▸ PROMPT: Go through the entries and copy every line that has the string "cells" in it.

▸ GIVEN INFORMATION:
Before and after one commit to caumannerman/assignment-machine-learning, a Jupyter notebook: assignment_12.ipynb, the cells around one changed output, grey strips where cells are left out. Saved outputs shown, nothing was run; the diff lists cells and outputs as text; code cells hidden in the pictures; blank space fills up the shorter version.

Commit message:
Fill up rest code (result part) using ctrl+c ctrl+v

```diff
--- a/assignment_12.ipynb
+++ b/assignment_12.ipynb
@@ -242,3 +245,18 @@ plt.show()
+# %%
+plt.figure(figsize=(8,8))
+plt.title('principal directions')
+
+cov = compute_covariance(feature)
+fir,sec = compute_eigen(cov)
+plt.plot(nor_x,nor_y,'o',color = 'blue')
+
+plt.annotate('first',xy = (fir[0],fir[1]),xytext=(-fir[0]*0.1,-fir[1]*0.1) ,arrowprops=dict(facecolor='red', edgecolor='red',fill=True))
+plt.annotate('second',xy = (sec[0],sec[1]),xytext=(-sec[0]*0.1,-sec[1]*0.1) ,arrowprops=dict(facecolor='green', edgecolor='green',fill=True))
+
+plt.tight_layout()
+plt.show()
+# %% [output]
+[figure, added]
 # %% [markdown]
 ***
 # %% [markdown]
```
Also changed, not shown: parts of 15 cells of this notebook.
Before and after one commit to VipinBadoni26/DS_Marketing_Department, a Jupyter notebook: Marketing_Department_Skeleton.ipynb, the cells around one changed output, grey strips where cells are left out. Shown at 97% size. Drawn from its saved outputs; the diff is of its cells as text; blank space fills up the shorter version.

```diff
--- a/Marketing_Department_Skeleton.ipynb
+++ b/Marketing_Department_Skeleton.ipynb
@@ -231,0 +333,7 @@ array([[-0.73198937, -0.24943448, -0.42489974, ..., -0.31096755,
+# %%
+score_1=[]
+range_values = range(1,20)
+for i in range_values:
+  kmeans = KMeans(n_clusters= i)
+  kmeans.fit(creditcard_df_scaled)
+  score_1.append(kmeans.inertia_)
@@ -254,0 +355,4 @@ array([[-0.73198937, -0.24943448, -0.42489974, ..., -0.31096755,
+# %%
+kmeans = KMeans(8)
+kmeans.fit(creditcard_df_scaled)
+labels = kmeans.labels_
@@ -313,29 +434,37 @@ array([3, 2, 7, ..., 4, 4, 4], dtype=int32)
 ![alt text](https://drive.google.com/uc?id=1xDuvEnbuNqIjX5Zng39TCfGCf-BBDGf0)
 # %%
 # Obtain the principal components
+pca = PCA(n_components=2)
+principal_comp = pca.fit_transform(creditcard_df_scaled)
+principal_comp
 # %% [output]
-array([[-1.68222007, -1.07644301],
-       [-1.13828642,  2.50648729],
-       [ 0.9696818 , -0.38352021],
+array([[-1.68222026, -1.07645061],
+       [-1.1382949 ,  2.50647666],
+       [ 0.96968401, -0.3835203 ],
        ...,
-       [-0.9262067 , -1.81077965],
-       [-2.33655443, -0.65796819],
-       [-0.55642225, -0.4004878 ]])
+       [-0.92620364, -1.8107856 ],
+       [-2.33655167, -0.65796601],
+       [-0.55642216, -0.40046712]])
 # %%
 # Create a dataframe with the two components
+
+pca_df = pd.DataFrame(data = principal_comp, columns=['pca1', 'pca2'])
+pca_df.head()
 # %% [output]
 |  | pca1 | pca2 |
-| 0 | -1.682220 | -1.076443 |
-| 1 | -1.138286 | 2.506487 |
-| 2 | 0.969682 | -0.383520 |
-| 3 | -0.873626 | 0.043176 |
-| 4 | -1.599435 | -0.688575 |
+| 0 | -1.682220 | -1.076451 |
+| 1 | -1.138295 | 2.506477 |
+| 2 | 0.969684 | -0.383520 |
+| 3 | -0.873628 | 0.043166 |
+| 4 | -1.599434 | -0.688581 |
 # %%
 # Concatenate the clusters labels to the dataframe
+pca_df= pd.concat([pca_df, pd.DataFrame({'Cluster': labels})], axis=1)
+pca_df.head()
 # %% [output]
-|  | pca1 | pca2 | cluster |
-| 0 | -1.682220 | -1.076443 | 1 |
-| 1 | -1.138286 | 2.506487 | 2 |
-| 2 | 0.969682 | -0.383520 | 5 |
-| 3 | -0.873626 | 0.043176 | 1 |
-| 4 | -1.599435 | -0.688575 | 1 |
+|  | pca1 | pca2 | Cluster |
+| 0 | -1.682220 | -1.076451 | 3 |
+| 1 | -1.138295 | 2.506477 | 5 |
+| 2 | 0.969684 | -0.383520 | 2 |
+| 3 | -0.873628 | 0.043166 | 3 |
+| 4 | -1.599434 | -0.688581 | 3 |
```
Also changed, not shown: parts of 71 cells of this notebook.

▸ TASK OUTPUT:
Before and after one commit to caumannerman/assignment-machine-learning, a Jupyter notebook: assignment_12.ipynb, the cells around one changed output, grey strips where cells are left out. Saved outputs shown, nothing was run; the diff lists cells and outputs as text; code cells hidden in the pictures; blank space fills up the shorter version.
Also changed, not shown: parts of 15 cells of this notebook.
Before and after one commit to VipinBadoni26/DS_Marketing_Department, a Jupyter notebook: Marketing_Department_Skeleton.ipynb, the cells around one changed output, grey strips where cells are left out. Shown at 97% size. Drawn from its saved outputs; the diff is of its cells as text; blank space fills up the shorter version.
Also changed, not shown: parts of 71 cells of this notebook.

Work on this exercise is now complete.